__What this task involves__. Retype the entries below exactly, dropping the images.

__The data__.

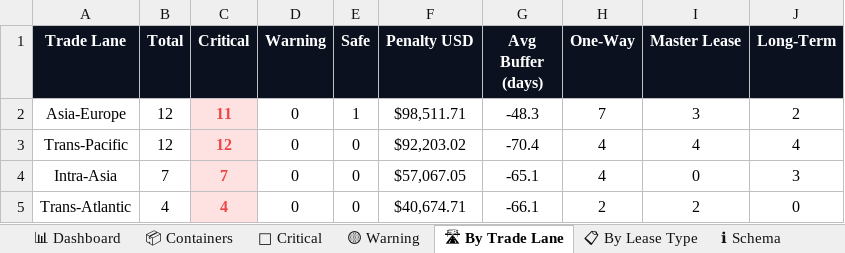
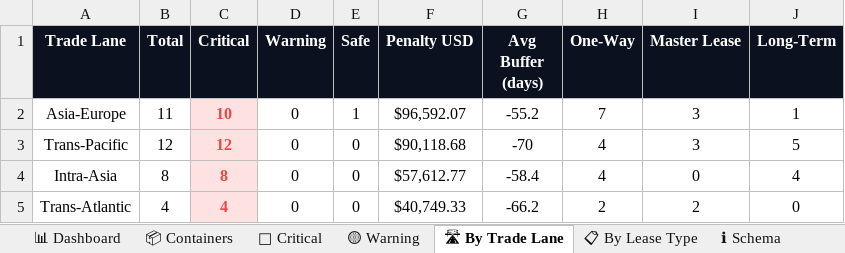
Before and after one commit to rahulmistry18/Reposea_container_optimizer, an Excel workbook: data/exports/reposea_report.xlsx, sheet 🛣 By Trade Lane, drawn as a sheet; values as stored, in another font and other column widths than the file's, no borders; charts and pictures not drawn; the diff names each change by its address in the sheet, - before the commit and + after, or states it on an @@ line.

```diff
--- a/data/exports/reposea_report.xlsx (sheet 🛣 By Trade Lane)
+++ b/data/exports/reposea_report.xlsx (sheet 🛣 By Trade Lane)
-B2 (Total): 12
+B2 (Total): 11
-C2 (Critical): 11
+C2 (Critical): 10
-F2 (Penalty USD): $98,511.71
+F2 (Penalty USD): $96,592.07
-G2 (Avg Buffer (days)): -48.3
+G2 (Avg Buffer (days)): -55.2
-J2 (Long-Term): 2
+J2 (Long-Term): 1
-F3 (Penalty USD): $92,203.02
+F3 (Penalty USD): $90,118.68
-G3 (Avg Buffer (days)): -70.4
+G3 (Avg Buffer (days)): -70
-I3 (Master Lease): 4
+I3 (Master Lease): 3
-J3 (Long-Term): 4
+J3 (Long-Term): 5
-B4 (Total): 7
+B4 (Total): 8
-C4 (Critical): 7
+C4 (Critical): 8
-F4 (Penalty USD): $57,067.05
+F4 (Penalty USD): $57,612.77
-G4 (Avg Buffer (days)): -65.1
+G4 (Avg Buffer (days)): -58.4
-J4 (Long-Term): 3
+J4 (Long-Term): 4
-F5 (Penalty USD): $40,674.71
+F5 (Penalty USD): $40,749.33
-G5 (Avg Buffer (days)): -66.1
+G5 (Avg Buffer (days)): -66.2
```
Also changed, not shown: sheet 📦 Containers, sheet 🔴 Critical, sheet 📋 By Lease Type, sheet 📊 Dashboard, 7 other files.
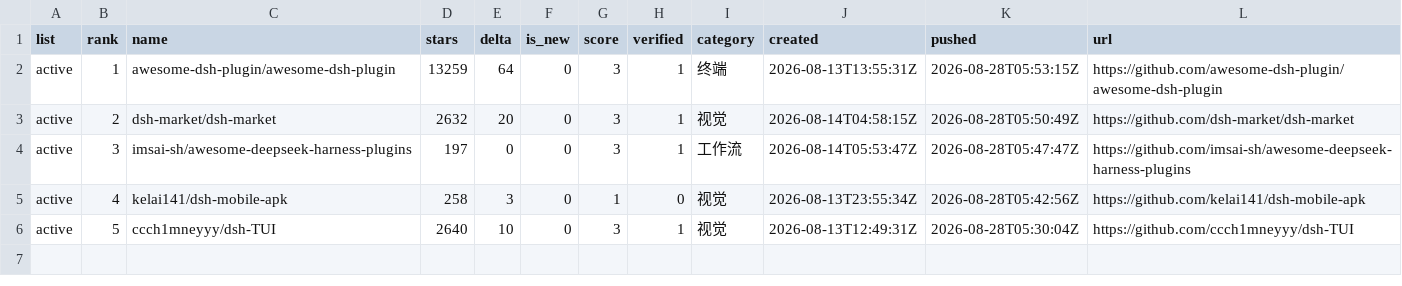
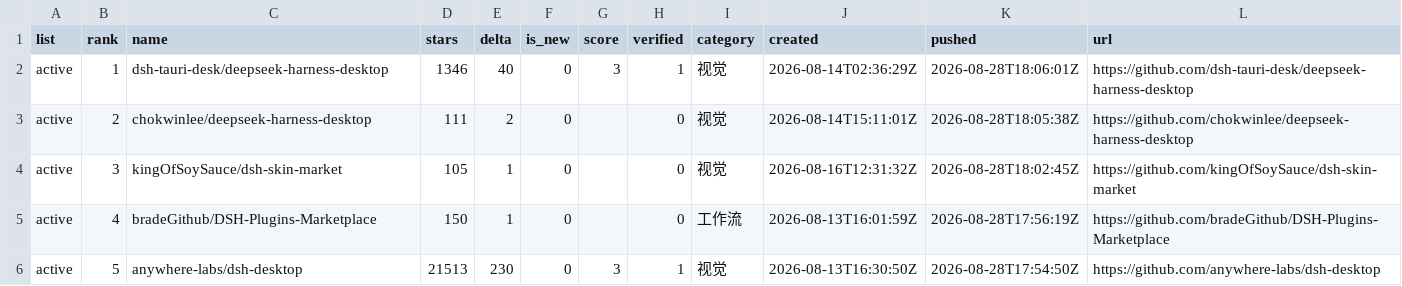
Before and after one commit to dsh-pulse/dsh-daily-pulse, a CSV file: reports/data/active-board.csv, drawn as a sheet.

```diff
--- a/reports/data/active-board.csv
+++ b/reports/data/active-board.csv
@@ -1,6 +1,6 @@
 list,rank,name,stars,delta,is_new,score,verified,category,created,pushed,url
-active,1,awesome-dsh-plugin/awesome-dsh-plugin,13259,64,0,3,1,终端,2026-08-13T13:55:31Z,2026-08-28T05:53:15Z,https://github.com/awesome-dsh-plugin/awesome-dsh-plugin
-active,2,dsh-market/dsh-market,2632,20,0,3,1,视觉,2026-08-14T04:58:15Z,2026-08-28T05:50:49Z,https://github.com/dsh-market/dsh-market
-active,3,imsai-sh/awesome-deepseek-harness-plugins,197,0,0,3,1,工作流,2026-08-14T05:53:47Z,2026-08-28T05:47:47Z,https://github.com/imsai-sh/awesome-deepseek-harness-plugins
-active,4,kelai141/dsh-mobile-apk,258,3,0,1,0,视觉,2026-08-13T23:55:34Z,2026-08-28T05:42:56Z,https://github.com/kelai141/dsh-mobile-apk
-active,5,ccch1mneyyy/dsh-TUI,2640,10,0,3,1,视觉,2026-08-13T12:49:31Z,2026-08-28T05:30:04Z,https://github.com/ccch1mneyyy/dsh-TUI
+active,1,dsh-tauri-desk/deepseek-harness-desktop,1346,40,0,3,1,视觉,2026-08-14T02:36:29Z,2026-08-28T18:06:01Z,https://github.com/dsh-tauri-desk/deepseek-harness-desktop
+active,2,chokwinlee/deepseek-harness-desktop,111,2,0,,0,视觉,2026-08-14T15:11:01Z,2026-08-28T18:05:38Z,https://github.com/chokwinlee/deepseek-harness-desktop
+active,3,kingOfSoySauce/dsh-skin-market,105,1,0,,0,视觉,2026-08-16T12:31:32Z,2026-08-28T18:02:45Z,https://github.com/kingOfSoySauce/dsh-skin-market
+active,4,bradeGithub/DSH-Plugins-Marketplace,150,1,0,,0,工作流,2026-08-13T16:01:59Z,2026-08-28T17:56:19Z,https://github.com/bradeGithub/DSH-Plugins-Marketplace
+active,5,anywhere-labs/dsh-desktop,21513,230,0,3,1,视觉,2026-08-13T16:30:50Z,2026-08-28T17:54:50Z,https://github.com/anywhere-labs/dsh-desktop
```
Also changed, not shown: reports/data/category-boards.csv, reports/data/latest.csv, 14 other files.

__Task result__.
Before and after one commit to rahulmistry18/Reposea_container_optimizer, an Excel workbook: data/exports/reposea_report.xlsx, sheet 🛣 By Trade Lane, drawn as a sheet; values as stored, in another font and other column widths than the file's, no borders; charts and pictures not drawn; the diff names each change by its address in the sheet, - before the commit and + after, or states it on an @@ line.

```diff
--- a/data/exports/reposea_report.xlsx (sheet 🛣 By Trade Lane)
+++ b/data/exports/reposea_report.xlsx (sheet 🛣 By Trade Lane)
-B2 (Total): 12
+B2 (Total): 11
-C2 (Critical): 11
+C2 (Critical): 10
-F2 (Penalty USD): $98,511.71
+F2 (Penalty USD): $96,592.07
-G2 (Avg Buffer (days)): -48.3
+G2 (Avg Buffer (days)): -55.2
-J2 (Long-Term): 2
+J2 (Long-Term): 1
-F3 (Penalty USD): $92,203.02
+F3 (Penalty USD): $90,118.68
-G3 (Avg Buffer (days)): -70.4
+G3 (Avg Buffer (days)): -70
-I3 (Master Lease): 4
+I3 (Master Lease): 3
-J3 (Long-Term): 4
+J3 (Long-Term): 5
-B4 (Total): 7
+B4 (Total): 8
-C4 (Critical): 7
+C4 (Critical): 8
-F4 (Penalty USD): $57,067.05
+F4 (Penalty USD): $57,612.77
-G4 (Avg Buffer (days)): -65.1
+G4 (Avg Buffer (days)): -58.4
-J4 (Long-Term): 3
+J4 (Long-Term): 4
-F5 (Penalty USD): $40,674.71
+F5 (Penalty USD): $40,749.33
-G5 (Avg Buffer (days)): -66.1
+G5 (Avg Buffer (days)): -66.2
```
Also changed, not shown: sheet 📦 Containers, sheet 🔴 Critical, sheet 📋 By Lease Type, sheet 📊 Dashboard, 7 other files.
Before and after one commit to dsh-pulse/dsh-daily-pulse, a CSV file: reports/data/active-board.csv, drawn as a sheet.

```diff
--- a/reports/data/active-board.csv
+++ b/reports/data/active-board.csv
@@ -1,6 +1,6 @@
 list,rank,name,stars,delta,is_new,score,verified,category,created,pushed,url
-active,1,awesome-dsh-plugin/awesome-dsh-plugin,13259,64,0,3,1,终端,2026-08-13T13:55:31Z,2026-08-28T05:53:15Z,https://github.com/awesome-dsh-plugin/awesome-dsh-plugin
-active,2,dsh-market/dsh-market,2632,20,0,3,1,视觉,2026-08-14T04:58:15Z,2026-08-28T05:50:49Z,https://github.com/dsh-market/dsh-market
-active,3,imsai-sh/awesome-deepseek-harness-plugins,197,0,0,3,1,工作流,2026-08-14T05:53:47Z,2026-08-28T05:47:47Z,https://github.com/imsai-sh/awesome-deepseek-harness-plugins
-active,4,kelai141/dsh-mobile-apk,258,3,0,1,0,视觉,2026-08-13T23:55:34Z,2026-08-28T05:42:56Z,https://github.com/kelai141/dsh-mobile-apk
-active,5,ccch1mneyyy/dsh-TUI,2640,10,0,3,1,视觉,2026-08-13T12:49:31Z,2026-08-28T05:30:04Z,https://github.com/ccch1mneyyy/dsh-TUI
+active,1,dsh-tauri-desk/deepseek-harness-desktop,1346,40,0,3,1,视觉,2026-08-14T02:36:29Z,2026-08-28T18:06:01Z,https://github.com/dsh-tauri-desk/deepseek-harness-desktop
+active,2,chokwinlee/deepseek-harness-desktop,111,2,0,,0,视觉,2026-08-14T15:11:01Z,2026-08-28T18:05:38Z,https://github.com/chokwinlee/deepseek-harness-desktop
+active,3,kingOfSoySauce/dsh-skin-market,105,1,0,,0,视觉,2026-08-16T12:31:32Z,2026-08-28T18:02:45Z,https://github.com/kingOfSoySauce/dsh-skin-market
+active,4,bradeGithub/DSH-Plugins-Marketplace,150,1,0,,0,工作流,2026-08-13T16:01:59Z,2026-08-28T17:56:19Z,https://github.com/bradeGithub/DSH-Plugins-Marketplace
+active,5,anywhere-labs/dsh-desktop,21513,230,0,3,1,视觉,2026-08-13T16:30:50Z,2026-08-28T17:54:50Z,https://github.com/anywhere-labs/dsh-desktop
```
Also changed, not shown: reports/data/category-boards.csv, reports/data/latest.csv, 14 other files.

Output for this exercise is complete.